Your reply should be the entries, output word for word, with each picture omitted.

Recorded data:
-*-

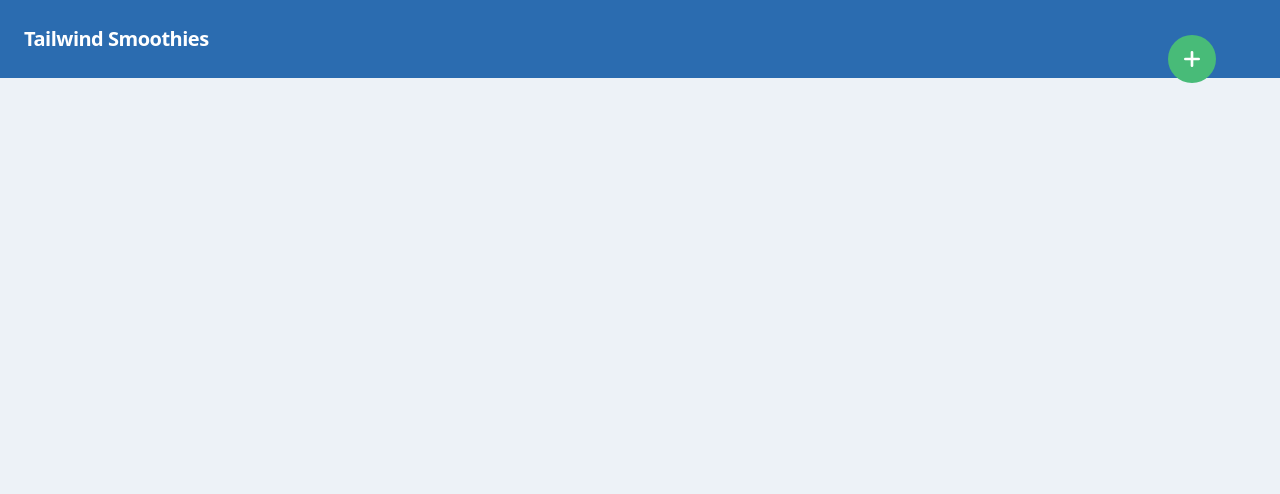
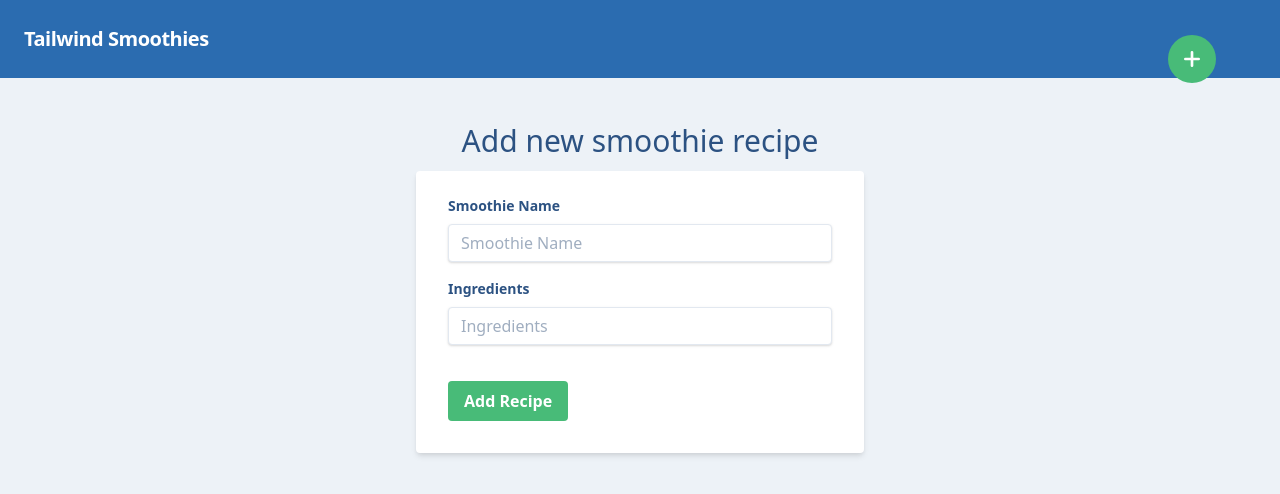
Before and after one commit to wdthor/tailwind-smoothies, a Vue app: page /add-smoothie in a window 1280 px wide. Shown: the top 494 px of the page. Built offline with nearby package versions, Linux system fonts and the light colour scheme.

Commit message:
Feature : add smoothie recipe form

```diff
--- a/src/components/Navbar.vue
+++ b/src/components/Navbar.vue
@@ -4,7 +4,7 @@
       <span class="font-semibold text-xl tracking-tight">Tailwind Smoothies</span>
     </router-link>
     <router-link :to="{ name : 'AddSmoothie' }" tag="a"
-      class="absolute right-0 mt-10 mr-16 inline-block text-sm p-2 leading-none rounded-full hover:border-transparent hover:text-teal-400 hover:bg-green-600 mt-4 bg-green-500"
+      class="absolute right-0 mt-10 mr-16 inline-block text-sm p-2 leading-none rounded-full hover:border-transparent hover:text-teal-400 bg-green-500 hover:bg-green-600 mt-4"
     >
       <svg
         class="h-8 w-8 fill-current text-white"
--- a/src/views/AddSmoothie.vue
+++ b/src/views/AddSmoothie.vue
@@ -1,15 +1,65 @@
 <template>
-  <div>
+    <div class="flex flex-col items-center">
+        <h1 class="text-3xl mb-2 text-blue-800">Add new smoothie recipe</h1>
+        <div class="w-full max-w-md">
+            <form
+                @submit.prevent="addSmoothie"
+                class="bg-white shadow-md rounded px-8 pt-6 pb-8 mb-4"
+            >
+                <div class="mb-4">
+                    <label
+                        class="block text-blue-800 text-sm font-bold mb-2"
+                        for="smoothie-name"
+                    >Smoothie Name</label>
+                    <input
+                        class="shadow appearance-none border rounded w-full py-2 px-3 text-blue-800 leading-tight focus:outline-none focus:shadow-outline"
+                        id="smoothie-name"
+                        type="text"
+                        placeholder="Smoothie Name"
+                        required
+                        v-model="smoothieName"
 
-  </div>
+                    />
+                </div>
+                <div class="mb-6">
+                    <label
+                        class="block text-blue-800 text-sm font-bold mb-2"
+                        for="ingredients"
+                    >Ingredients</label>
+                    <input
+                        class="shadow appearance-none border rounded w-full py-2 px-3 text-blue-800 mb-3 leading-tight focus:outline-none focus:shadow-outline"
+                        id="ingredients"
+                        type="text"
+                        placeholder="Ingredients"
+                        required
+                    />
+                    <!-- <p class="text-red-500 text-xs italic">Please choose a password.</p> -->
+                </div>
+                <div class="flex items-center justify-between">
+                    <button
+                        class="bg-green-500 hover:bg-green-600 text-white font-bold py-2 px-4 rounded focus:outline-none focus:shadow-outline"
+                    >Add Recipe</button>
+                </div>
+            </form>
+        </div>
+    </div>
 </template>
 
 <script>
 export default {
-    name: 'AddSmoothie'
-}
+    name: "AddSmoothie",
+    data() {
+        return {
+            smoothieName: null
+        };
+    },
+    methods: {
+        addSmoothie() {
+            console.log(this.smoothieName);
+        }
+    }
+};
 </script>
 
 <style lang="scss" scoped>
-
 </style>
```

-*-

* **Answer space**
Before and after one commit to wdthor/tailwind-smoothies, a Vue app: page /add-smoothie in a window 1280 px wide. Shown: the top 494 px of the page. Built offline with nearby package versions, Linux system fonts and the light colour scheme.

Commit message:
Feature : add smoothie recipe form

```diff
--- a/src/components/Navbar.vue
+++ b/src/components/Navbar.vue
@@ -4,7 +4,7 @@
       <span class="font-semibold text-xl tracking-tight">Tailwind Smoothies</span>
     </router-link>
     <router-link :to="{ name : 'AddSmoothie' }" tag="a"
-      class="absolute right-0 mt-10 mr-16 inline-block text-sm p-2 leading-none rounded-full hover:border-transparent hover:text-teal-400 hover:bg-green-600 mt-4 bg-green-500"
+      class="absolute right-0 mt-10 mr-16 inline-block text-sm p-2 leading-none rounded-full hover:border-transparent hover:text-teal-400 bg-green-500 hover:bg-green-600 mt-4"
     >
       <svg
         class="h-8 w-8 fill-current text-white"
--- a/src/views/AddSmoothie.vue
+++ b/src/views/AddSmoothie.vue
@@ -1,15 +1,65 @@
 <template>
-  <div>
+    <div class="flex flex-col items-center">
+        <h1 class="text-3xl mb-2 text-blue-800">Add new smoothie recipe</h1>
+        <div class="w-full max-w-md">
+            <form
+                @submit.prevent="addSmoothie"
+                class="bg-white shadow-md rounded px-8 pt-6 pb-8 mb-4"
+            >
+                <div class="mb-4">
+                    <label
+                        class="block text-blue-800 text-sm font-bold mb-2"
+                        for="smoothie-name"
+                    >Smoothie Name</label>
+                    <input
+                        class="shadow appearance-none border rounded w-full py-2 px-3 text-blue-800 leading-tight focus:outline-none focus:shadow-outline"
+                        id="smoothie-name"
+                        type="text"
+                        placeholder="Smoothie Name"
+                        required
+                        v-model="smoothieName"
 
-  </div>
+                    />
+                </div>
+                <div class="mb-6">
+                    <label
+                        class="block text-blue-800 text-sm font-bold mb-2"
+                        for="ingredients"
+                    >Ingredients</label>
+                    <input
+                        class="shadow appearance-none border rounded w-full py-2 px-3 text-blue-800 mb-3 leading-tight focus:outline-none focus:shadow-outline"
+                        id="ingredients"
+                        type="text"
+                        placeholder="Ingredients"
+                        required
+                    />
+                    <!-- <p class="text-red-500 text-xs italic">Please choose a password.</p> -->
+                </div>
+                <div class="flex items-center justify-between">
+                    <button
+                        class="bg-green-500 hover:bg-green-600 text-white font-bold py-2 px-4 rounded focus:outline-none focus:shadow-outline"
+                    >Add Recipe</button>
+                </div>
+            </form>
+        </div>
+    </div>
 </template>
 
 <script>
 export default {
-    name: 'AddSmoothie'
-}
+    name: "AddSmoothie",
+    data() {
+        return {
+            smoothieName: null
+        };
+    },
+    methods: {
+        addSmoothie() {
+            console.log(this.smoothieName);
+        }
+    }
+};
 </script>
 
 <style lang="scss" scoped>
-
 </style>
```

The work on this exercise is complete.